plot.title <- "Heap Promoted into Old Gen Space"
with(data.gc, {
 old.end <- kb.to.mb(heap.end - young.end)
 x <- sec.to.hours(timestamp)
 # If there is a full GC, promoted heap size would go negative
 y <- diff(old.end)
   xlab="Elapsed Time (hrs)",
   ylab="Promoted Heap (MB)",type='h',

In this particular case, the promoted heap was not all that large as shown in the diagram below:

Plotting Young Gen Survived Heap

I then investigated survivor heap spaces. Here's the script that plots the survivor heap space along with GC pause time on the same chart:

# Plot survived Heap
xtitle <- 'Elapsed Time (hrs)'
ytitle <-'Survivor Heap (MB)'
plot.title <- "Survived Heap after Minor GC"

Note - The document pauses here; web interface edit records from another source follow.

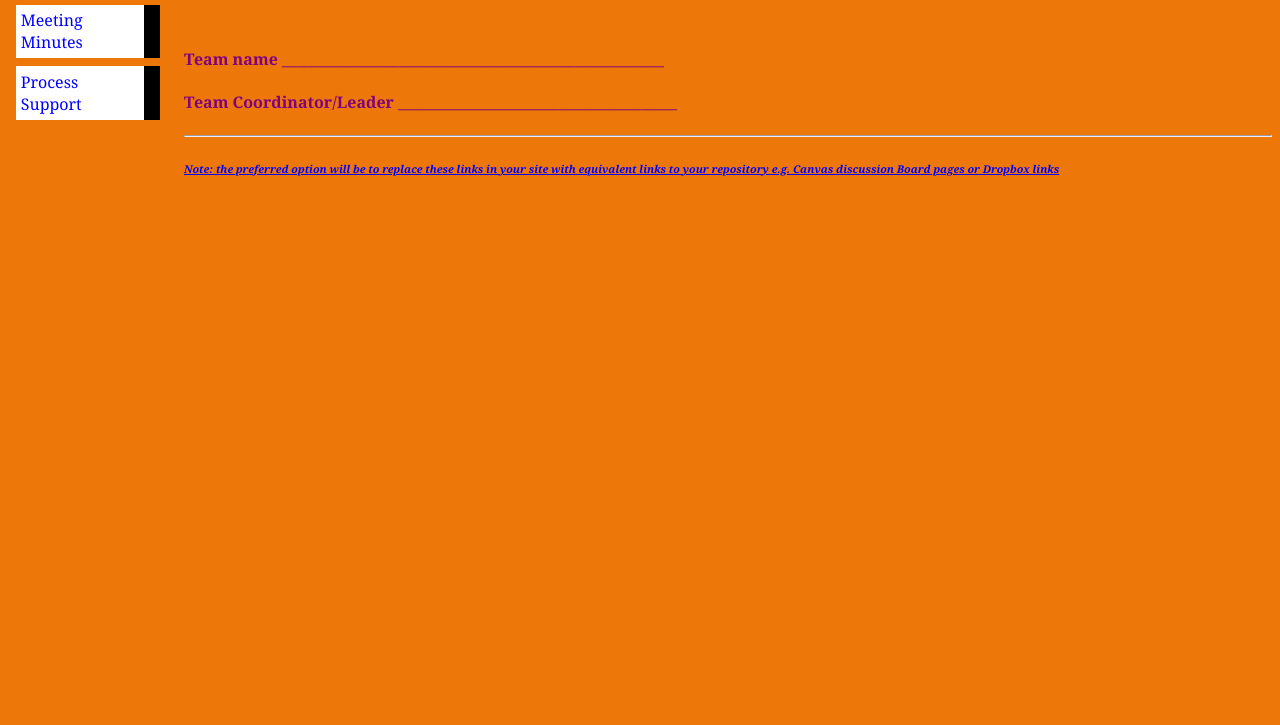
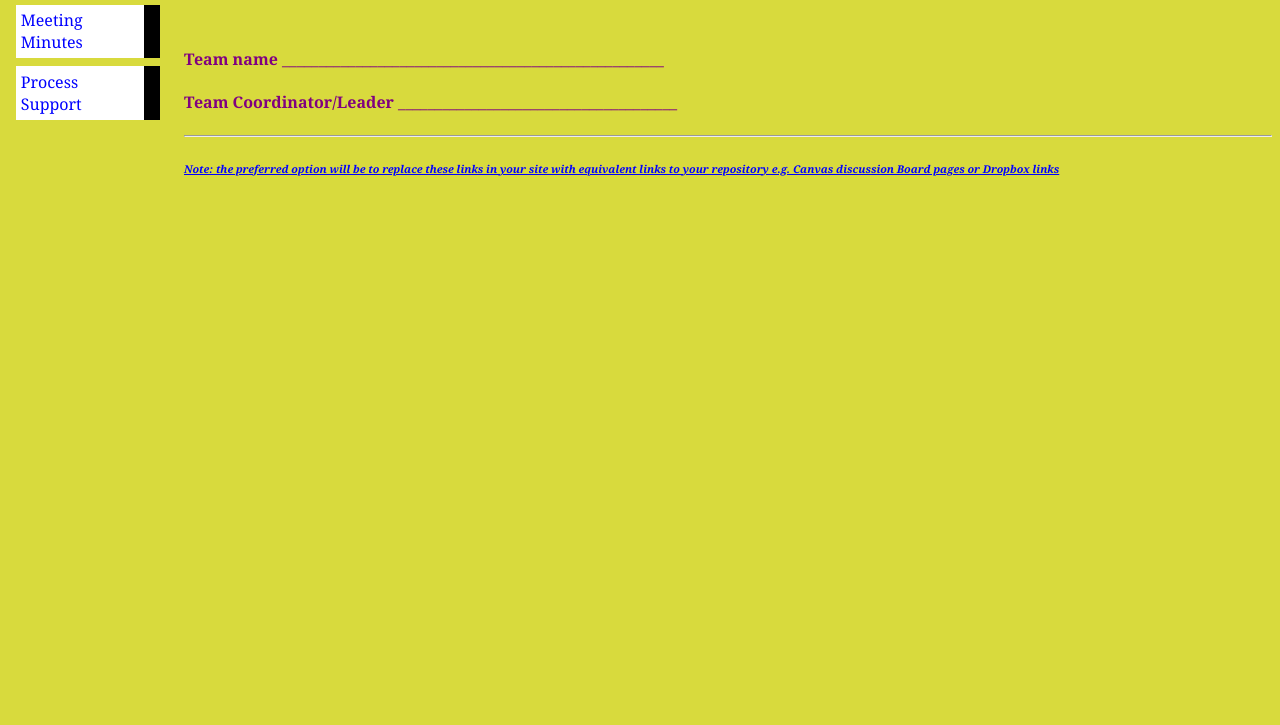
Before and after one commit to sleepii2/sleepii2.github.io, a plain HTML site: page misc/meetings.html in a window 1280 px wide. Shown: the part 75-800 px from the top of the page. Drawn offline with Linux system fonts and the light colour scheme.

Commit message:
Update minimal-table.css

```diff
--- a/styles/minimal-table.css
+++ b/styles/minimal-table.css
@@ -6,7 +6,7 @@ padding-left: 11em;
    font-family: Georgia, "Times New Roman",
           Times, serif;
 		  color: purple;
-    background-color: #ed7809 }
+    background-color: #d8da3d }
 	  ul.navbar {
      list-style-type: none;
     padding: 0;
```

with(data.gc, {
 x <- sec.to.hours(timestamp)
 y <- kb.to.mb(young.end)
 # Plot on secondary axis
 mtext("GC Pause Time (sec)",4)

In addition, I can also check the correlation coefficient via :

> with(data.gc,cor(young.end[gc.type == 'minor'],pause.time[gc.type == 'minor']))
[1] 0.9659936

As we can see from the result, the correlation was pretty high that size of the survivor heap and its effect on GC pause time.

Checking for Memory Leaks

Another plot that I often have to generate is used as a quick check for memory leaks. Here's the R script that plots old gen heap space usage after every full GC:

# Check for memory leak
xtitle <- 'Elapsed Time (hrs)'
ytitle <-'Old Gen Heap (MB)'

with(data.gc, {
 plot.title <- "Old Gen Space after Full GC"
 x <- sec.to.hours(timestamp[gc.type=="full"])
 y <- kb.to.mb(old.end[gc.type=="full"])

 # Add fitted line
 abline(lm(y ~ x),col="red")
 retval <<- lm(y ~ x)

With the trend analysis line, we can potentially project when the system will run out of memory. For the following plot, checking the linear model fit along with eyeballing the chart suggests that we don't really have a memory leak issue:

lm(formula = y ~ x)

(Intercept)            x  
   1285.978        0.298  

I am delighted by the power afforded by R to perform GC analysis. It has now become my preferred tool to perform GC analysis. In addition, because I learned how to use R, I'm beginning to use R in other capacity, including inventory , trending, and capacity planning analysis.